Stored data
□ □ □
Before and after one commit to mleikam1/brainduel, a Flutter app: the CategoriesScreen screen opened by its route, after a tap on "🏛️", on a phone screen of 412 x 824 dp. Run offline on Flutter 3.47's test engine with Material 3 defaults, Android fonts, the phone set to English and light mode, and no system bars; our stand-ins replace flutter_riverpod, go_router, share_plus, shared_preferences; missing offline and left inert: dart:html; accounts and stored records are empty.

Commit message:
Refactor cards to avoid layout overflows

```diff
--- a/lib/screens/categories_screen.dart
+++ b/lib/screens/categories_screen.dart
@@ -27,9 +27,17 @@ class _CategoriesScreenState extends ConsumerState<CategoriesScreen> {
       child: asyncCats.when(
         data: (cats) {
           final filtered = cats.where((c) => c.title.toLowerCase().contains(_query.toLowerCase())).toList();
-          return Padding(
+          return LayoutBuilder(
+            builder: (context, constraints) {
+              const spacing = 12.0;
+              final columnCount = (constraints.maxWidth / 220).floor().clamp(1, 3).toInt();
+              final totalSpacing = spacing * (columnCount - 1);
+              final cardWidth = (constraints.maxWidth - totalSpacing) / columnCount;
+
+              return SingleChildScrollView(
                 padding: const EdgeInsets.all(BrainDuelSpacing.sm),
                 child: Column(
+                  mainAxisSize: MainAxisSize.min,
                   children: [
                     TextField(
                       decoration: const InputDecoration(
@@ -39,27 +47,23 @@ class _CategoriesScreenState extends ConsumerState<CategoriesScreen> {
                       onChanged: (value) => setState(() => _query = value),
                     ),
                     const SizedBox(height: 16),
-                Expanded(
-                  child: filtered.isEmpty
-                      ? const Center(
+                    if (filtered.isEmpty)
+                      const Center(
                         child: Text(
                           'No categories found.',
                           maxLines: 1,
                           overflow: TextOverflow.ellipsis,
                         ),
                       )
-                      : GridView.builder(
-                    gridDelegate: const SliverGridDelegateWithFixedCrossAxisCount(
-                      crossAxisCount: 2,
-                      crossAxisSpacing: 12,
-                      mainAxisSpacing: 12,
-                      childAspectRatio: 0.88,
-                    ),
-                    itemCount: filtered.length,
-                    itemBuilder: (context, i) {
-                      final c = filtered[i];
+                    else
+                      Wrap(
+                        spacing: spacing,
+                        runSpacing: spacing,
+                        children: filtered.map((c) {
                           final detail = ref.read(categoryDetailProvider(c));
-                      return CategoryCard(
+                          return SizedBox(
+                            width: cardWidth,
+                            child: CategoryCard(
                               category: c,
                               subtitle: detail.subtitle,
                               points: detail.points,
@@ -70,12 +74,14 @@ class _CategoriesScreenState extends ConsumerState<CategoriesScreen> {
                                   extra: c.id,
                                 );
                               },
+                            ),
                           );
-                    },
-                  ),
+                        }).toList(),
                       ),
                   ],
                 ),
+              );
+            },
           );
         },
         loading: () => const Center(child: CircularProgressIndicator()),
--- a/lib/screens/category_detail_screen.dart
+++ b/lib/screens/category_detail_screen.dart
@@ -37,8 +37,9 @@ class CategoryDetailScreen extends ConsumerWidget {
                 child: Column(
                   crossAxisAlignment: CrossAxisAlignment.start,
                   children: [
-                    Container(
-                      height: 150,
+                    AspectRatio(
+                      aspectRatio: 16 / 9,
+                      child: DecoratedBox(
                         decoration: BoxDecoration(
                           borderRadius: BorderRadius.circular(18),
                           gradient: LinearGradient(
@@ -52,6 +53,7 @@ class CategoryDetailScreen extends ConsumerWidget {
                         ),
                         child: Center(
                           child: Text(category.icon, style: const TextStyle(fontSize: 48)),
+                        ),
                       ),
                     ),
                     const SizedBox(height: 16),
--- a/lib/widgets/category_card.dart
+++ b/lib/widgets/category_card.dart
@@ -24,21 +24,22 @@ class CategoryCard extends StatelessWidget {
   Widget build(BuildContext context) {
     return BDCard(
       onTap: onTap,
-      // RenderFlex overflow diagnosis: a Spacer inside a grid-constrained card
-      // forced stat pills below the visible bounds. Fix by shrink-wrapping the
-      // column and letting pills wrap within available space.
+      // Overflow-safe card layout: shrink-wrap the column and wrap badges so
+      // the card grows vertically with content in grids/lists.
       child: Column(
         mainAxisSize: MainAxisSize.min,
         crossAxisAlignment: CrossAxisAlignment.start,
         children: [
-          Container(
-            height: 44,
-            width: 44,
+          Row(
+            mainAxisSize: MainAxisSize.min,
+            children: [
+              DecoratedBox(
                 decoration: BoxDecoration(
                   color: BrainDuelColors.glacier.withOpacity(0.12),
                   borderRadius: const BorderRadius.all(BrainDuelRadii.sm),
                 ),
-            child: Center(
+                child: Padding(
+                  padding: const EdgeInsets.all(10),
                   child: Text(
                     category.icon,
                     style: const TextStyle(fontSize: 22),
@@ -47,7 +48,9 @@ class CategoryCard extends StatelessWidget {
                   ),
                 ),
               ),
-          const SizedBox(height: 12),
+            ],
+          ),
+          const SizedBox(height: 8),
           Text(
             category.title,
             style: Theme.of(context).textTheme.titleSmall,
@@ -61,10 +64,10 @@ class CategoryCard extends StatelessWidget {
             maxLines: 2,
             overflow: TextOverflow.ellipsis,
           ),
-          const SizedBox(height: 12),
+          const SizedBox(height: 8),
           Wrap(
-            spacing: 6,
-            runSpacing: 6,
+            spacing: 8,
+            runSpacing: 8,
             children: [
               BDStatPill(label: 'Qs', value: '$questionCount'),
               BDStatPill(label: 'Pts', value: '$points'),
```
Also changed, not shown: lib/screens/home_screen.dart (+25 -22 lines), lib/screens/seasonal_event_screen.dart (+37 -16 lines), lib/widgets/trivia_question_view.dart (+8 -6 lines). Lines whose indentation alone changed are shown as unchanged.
□ □ □
All of the entries, from the first line to the last, should be duplicated exactly.

-- Answer section --
Before and after one commit to mleikam1/brainduel, a Flutter app: the CategoriesScreen screen opened by its route, after a tap on "🏛️", on a phone screen of 412 x 824 dp. Run offline on Flutter 3.47's test engine with Material 3 defaults, Android fonts, the phone set to English and light mode, and no system bars; our stand-ins replace flutter_riverpod, go_router, share_plus, shared_preferences; missing offline and left inert: dart:html; accounts and stored records are empty.

Commit message:
Refactor cards to avoid layout overflows

```diff
--- a/lib/screens/categories_screen.dart
+++ b/lib/screens/categories_screen.dart
@@ -27,9 +27,17 @@ class _CategoriesScreenState extends ConsumerState<CategoriesScreen> {
       child: asyncCats.when(
         data: (cats) {
           final filtered = cats.where((c) => c.title.toLowerCase().contains(_query.toLowerCase())).toList();
-          return Padding(
+          return LayoutBuilder(
+            builder: (context, constraints) {
+              const spacing = 12.0;
+              final columnCount = (constraints.maxWidth / 220).floor().clamp(1, 3).toInt();
+              final totalSpacing = spacing * (columnCount - 1);
+              final cardWidth = (constraints.maxWidth - totalSpacing) / columnCount;
+
+              return SingleChildScrollView(
                 padding: const EdgeInsets.all(BrainDuelSpacing.sm),
                 child: Column(
+                  mainAxisSize: MainAxisSize.min,
                   children: [
                     TextField(
                       decoration: const InputDecoration(
@@ -39,27 +47,23 @@ class _CategoriesScreenState extends ConsumerState<CategoriesScreen> {
                       onChanged: (value) => setState(() => _query = value),
                     ),
                     const SizedBox(height: 16),
-                Expanded(
-                  child: filtered.isEmpty
-                      ? const Center(
+                    if (filtered.isEmpty)
+                      const Center(
                         child: Text(
                           'No categories found.',
                           maxLines: 1,
                           overflow: TextOverflow.ellipsis,
                         ),
                       )
-                      : GridView.builder(
-                    gridDelegate: const SliverGridDelegateWithFixedCrossAxisCount(
-                      crossAxisCount: 2,
-                      crossAxisSpacing: 12,
-                      mainAxisSpacing: 12,
-                      childAspectRatio: 0.88,
-                    ),
-                    itemCount: filtered.length,
-                    itemBuilder: (context, i) {
-                      final c = filtered[i];
+                    else
+                      Wrap(
+                        spacing: spacing,
+                        runSpacing: spacing,
+                        children: filtered.map((c) {
                           final detail = ref.read(categoryDetailProvider(c));
-                      return CategoryCard(
+                          return SizedBox(
+                            width: cardWidth,
+                            child: CategoryCard(
                               category: c,
                               subtitle: detail.subtitle,
                               points: detail.points,
@@ -70,12 +74,14 @@ class _CategoriesScreenState extends ConsumerState<CategoriesScreen> {
                                   extra: c.id,
                                 );
                               },
+                            ),
                           );
-                    },
-                  ),
+                        }).toList(),
                       ),
                   ],
                 ),
+              );
+            },
           );
         },
         loading: () => const Center(child: CircularProgressIndicator()),
--- a/lib/screens/category_detail_screen.dart
+++ b/lib/screens/category_detail_screen.dart
@@ -37,8 +37,9 @@ class CategoryDetailScreen extends ConsumerWidget {
                 child: Column(
                   crossAxisAlignment: CrossAxisAlignment.start,
                   children: [
-                    Container(
-                      height: 150,
+                    AspectRatio(
+                      aspectRatio: 16 / 9,
+                      child: DecoratedBox(
                         decoration: BoxDecoration(
                           borderRadius: BorderRadius.circular(18),
                           gradient: LinearGradient(
@@ -52,6 +53,7 @@ class CategoryDetailScreen extends ConsumerWidget {
                         ),
                         child: Center(
                           child: Text(category.icon, style: const TextStyle(fontSize: 48)),
+                        ),
                       ),
                     ),
                     const SizedBox(height: 16),
--- a/lib/widgets/category_card.dart
+++ b/lib/widgets/category_card.dart
@@ -24,21 +24,22 @@ class CategoryCard extends StatelessWidget {
   Widget build(BuildContext context) {
     return BDCard(
       onTap: onTap,
-      // RenderFlex overflow diagnosis: a Spacer inside a grid-constrained card
-      // forced stat pills below the visible bounds. Fix by shrink-wrapping the
-      // column and letting pills wrap within available space.
+      // Overflow-safe card layout: shrink-wrap the column and wrap badges so
+      // the card grows vertically with content in grids/lists.
       child: Column(
         mainAxisSize: MainAxisSize.min,
         crossAxisAlignment: CrossAxisAlignment.start,
         children: [
-          Container(
-            height: 44,
-            width: 44,
+          Row(
+            mainAxisSize: MainAxisSize.min,
+            children: [
+              DecoratedBox(
                 decoration: BoxDecoration(
                   color: BrainDuelColors.glacier.withOpacity(0.12),
                   borderRadius: const BorderRadius.all(BrainDuelRadii.sm),
                 ),
-            child: Center(
+                child: Padding(
+                  padding: const EdgeInsets.all(10),
                   child: Text(
                     category.icon,
                     style: const TextStyle(fontSize: 22),
@@ -47,7 +48,9 @@ class CategoryCard extends StatelessWidget {
                   ),
                 ),
               ),
-          const SizedBox(height: 12),
+            ],
+          ),
+          const SizedBox(height: 8),
           Text(
             category.title,
             style: Theme.of(context).textTheme.titleSmall,
@@ -61,10 +64,10 @@ class CategoryCard extends StatelessWidget {
             maxLines: 2,
             overflow: TextOverflow.ellipsis,
           ),
-          const SizedBox(height: 12),
+          const SizedBox(height: 8),
           Wrap(
-            spacing: 6,
-            runSpacing: 6,
+            spacing: 8,
+            runSpacing: 8,
             children: [
               BDStatPill(label: 'Qs', value: '$questionCount'),
               BDStatPill(label: 'Pts', value: '$points'),
```
Also changed, not shown: lib/screens/home_screen.dart (+25 -22 lines), lib/screens/seasonal_event_screen.dart (+37 -16 lines), lib/widgets/trivia_question_view.dart (+8 -6 lines). Lines whose indentation alone changed are shown as unchanged.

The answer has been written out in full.